Background to COP21, Paris, December 2015
The 21st 'Conference of Parties' since 1992 [COP21] is poised to deliver agreement on the rules providing for periodic review of the 'Intended Nationally Determined Contributions' to greenhouse gas emissions. 146 of the 195 countries in the UN 'Framework Convention on Climate Change' [UNFCC] had submitted proposals by 1 October 2015, 155 by 30 October.

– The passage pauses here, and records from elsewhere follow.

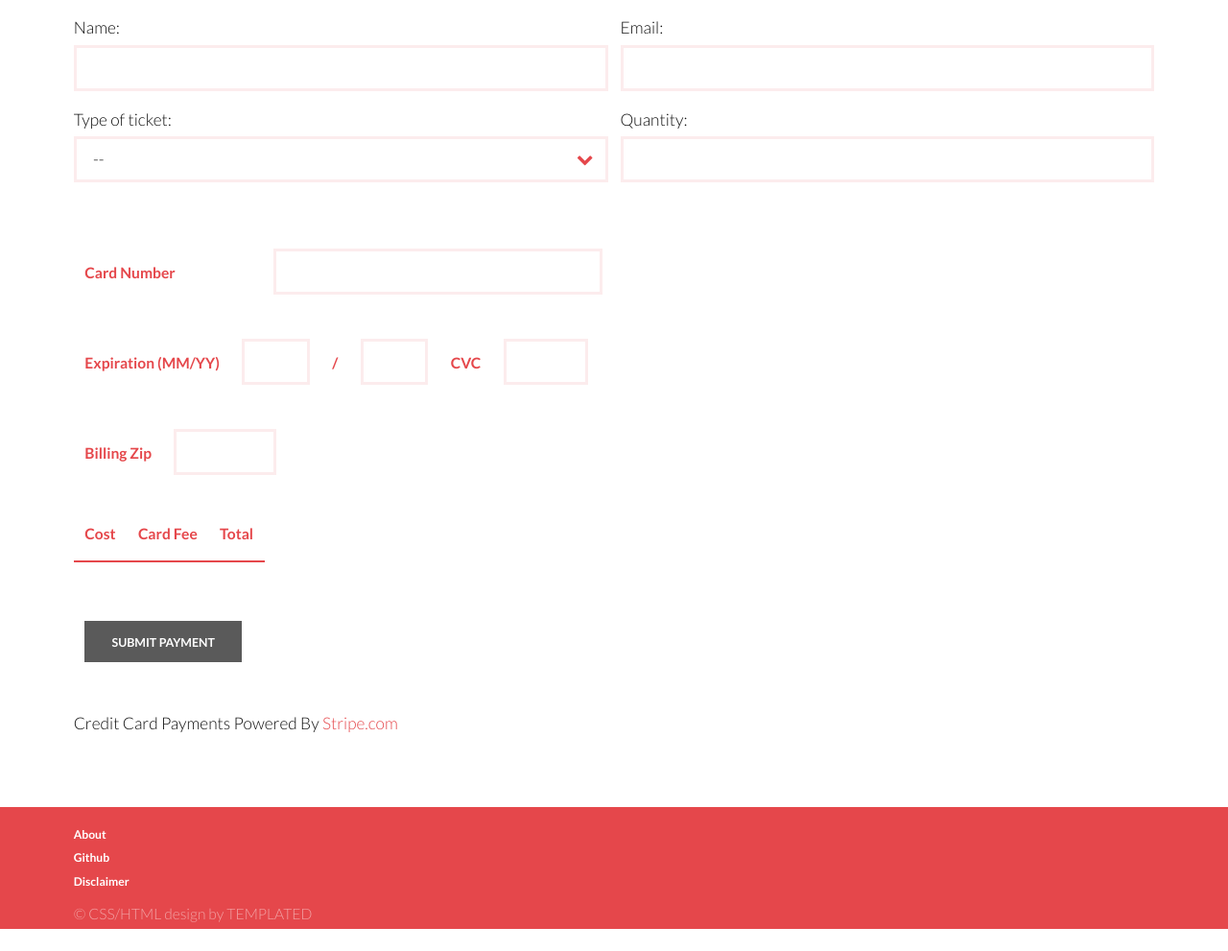
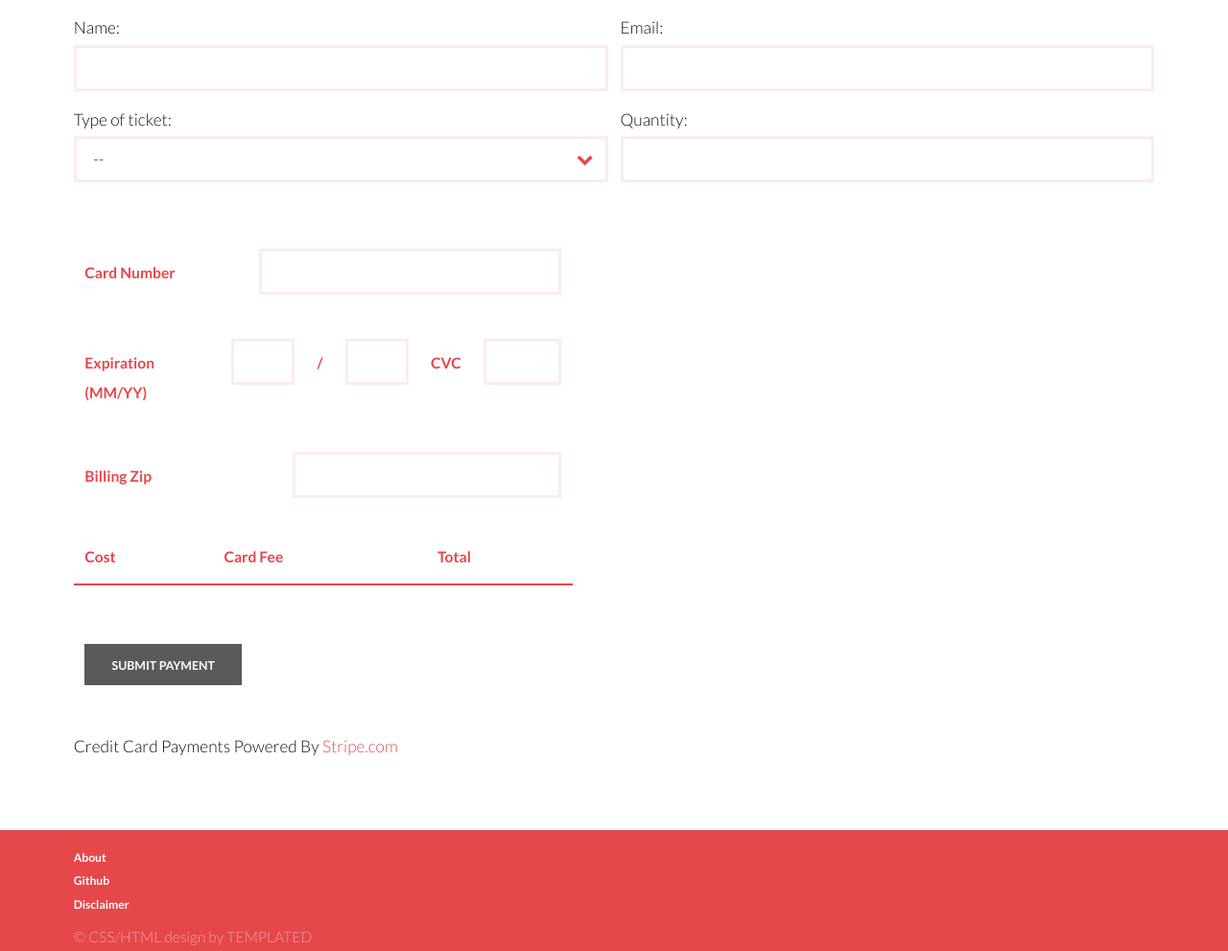
Before and after one commit to DickJ/vt3, a Flask app: page /holiday in a window 1280 px wide. Shown: the part 343-1334 px from the top of the page at 96% size. Before the commit the page ends 1311 px from the top, so only its background shows below. Run offline with Flask 2, Linux system fonts and the light colour scheme; lists and menus that the app fills with data are empty; some libraries are stand-ins or nearby versions.

Commit message:
update css for payment, update payment algo accuracy.

```diff
--- a/app/static/assets/css/main.css
+++ b/app/static/assets/css/main.css
@@ -2577,7 +2577,7 @@
 
 	table {
 		margin: 0 0 2em 0;
-		/* width: 100%; */
+		width: 100%;
 	}
 
 		table tbody tr {
--- /dev/null
+++ b/app/static/assets/css/payments.css
@@ -0,0 +1,19 @@
+@import url(font-awesome.min.css);
+@import url("https://fonts.googleapis.com/css?family=Lato:300,400,700|Pacifico");
+
+table.payment {
+    margin: 0 0 2em 0;
+    width: 30em
+}
+
+    table.payment tbody tr {
+
+    }
+
+    table.payment td {
+
+    }
+
+    table.payment th {
+
+    }
--- a/app/templates/holiday.html
+++ b/app/templates/holiday.html
@@ -1,5 +1,6 @@
 {% extends "base.html" %}
 {% block content %}
+    <link rel="stylesheet" href="static/assets/css/payments.css">
     <script src="https://ajax.googleapis.com/ajax/libs/jquery/1.11.0/jquery.min.js"></script>
     <script type="text/javascript" src="https://js.stripe.com/v2/"></script>
     <script type="text/javascript">
@@ -88,8 +89,8 @@
                         </div>
                     </div>
                     <br><br>
-                    <div class="table-wrapper" width="50%">
-                        <table width="50%">
+                    <div class="table-wrapper">
+                        <table class="payment">
                             <tbody>
                                 <tr>
                                     <th>Card Number</th>
@@ -97,7 +98,7 @@
                                 </tr>
                             </tbody>
                         </table>
-                        <table>
+                        <table class="payment">
                             <tbody>
                                 <tr>
                                     <th>Expiration (MM/YY)</th>
@@ -110,7 +111,7 @@
                             </tbody>
                         </table>
 
-                        <table>
+                        <table class="payment">
                             <tbody>
                                 <tr>
                                     <th>Billing Zip</th>
@@ -119,7 +120,7 @@
                             </tbody>
                         </table>
 
-                        <table>
+                        <table class="payment">
                             <thead>
                                 <tr>
                                     <th>Cost</th>
@@ -136,7 +137,7 @@
                             </tbody>
                         </table>
                         <span class="payment-errors" style="color: red"></span>
-                        <table>
+                        <table class="payment">
                             <tbody>
                                 <tr>
                                     <th><input type="submit" class="submit" value="Submit Payment"></th>
@@ -172,14 +173,14 @@
 
             //console.log(price_per_ticket);
 
-            var cost = document.getElementById('tickets').value * price_per_ticket;
-            //console.log(cost);
+            var cost = parseFloat((document.getElementById('tickets').value * price_per_ticket));
+            console.log(cost);
 
-            stripe_fee = Math.round((.029 * cost + .30)*100) / 100;
-            var total_cost = cost + stripe_fee;
+            stripe_fee = ((cost + .30)/.971 - cost).toFixed(2)
+            var total_cost = (parseFloat(cost) + parseFloat(stripe_fee)).toFixed(2);
 
-            //console.log(stripe_fee);
-            //console.log(total_cost);
+            console.log(stripe_fee);
+            console.log(total_cost);
 
             document.getElementById('cost_t').innerText = "$" + cost;
             document.getElementById("stripefee_t").innerText = "$" + stripe_fee;
--- a/app/views.py
+++ b/app/views.py
@@ -239,8 +239,10 @@ def holiday_party():
         elif form.category.data == 'civ':
             price_per_ticket = 1500
 
-        price = int(price_per_ticket * int(form.tickets.data) * 1.029 + 30)
+        cost = int(price_per_ticket * int(form.tickets.data))
+        cost = cost + 30 # $0.30 per transaction
 
+        price = int(cost / .971)
 
         print("name: " + form.name.data)
         print("email: " + form.email.data)
```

The 'worst case' scenario based on the current trajectory of emissions [which many scientists believe to be the 'most likely' scenario] would result in global warming of 4.5 to 6°C by 2100. The 'intended contributions' published by 1 October have been estimated [by the UNFCC] to result in global warming of 2.7 to 3.0°C by 2100. These contributions are intended to be achieved by 2025 to 2030. To achieve the widely recognised objective of global warming less than 2°C by 2100 [or 1.5°C as some countries demand] is expected to need more ambitious contributions than those currently on offer. Hence the importance of COP21, one outcome of which is expected to be an agreed mechanism for periodic review of intended contributions to greenhouse gas emissions reduction.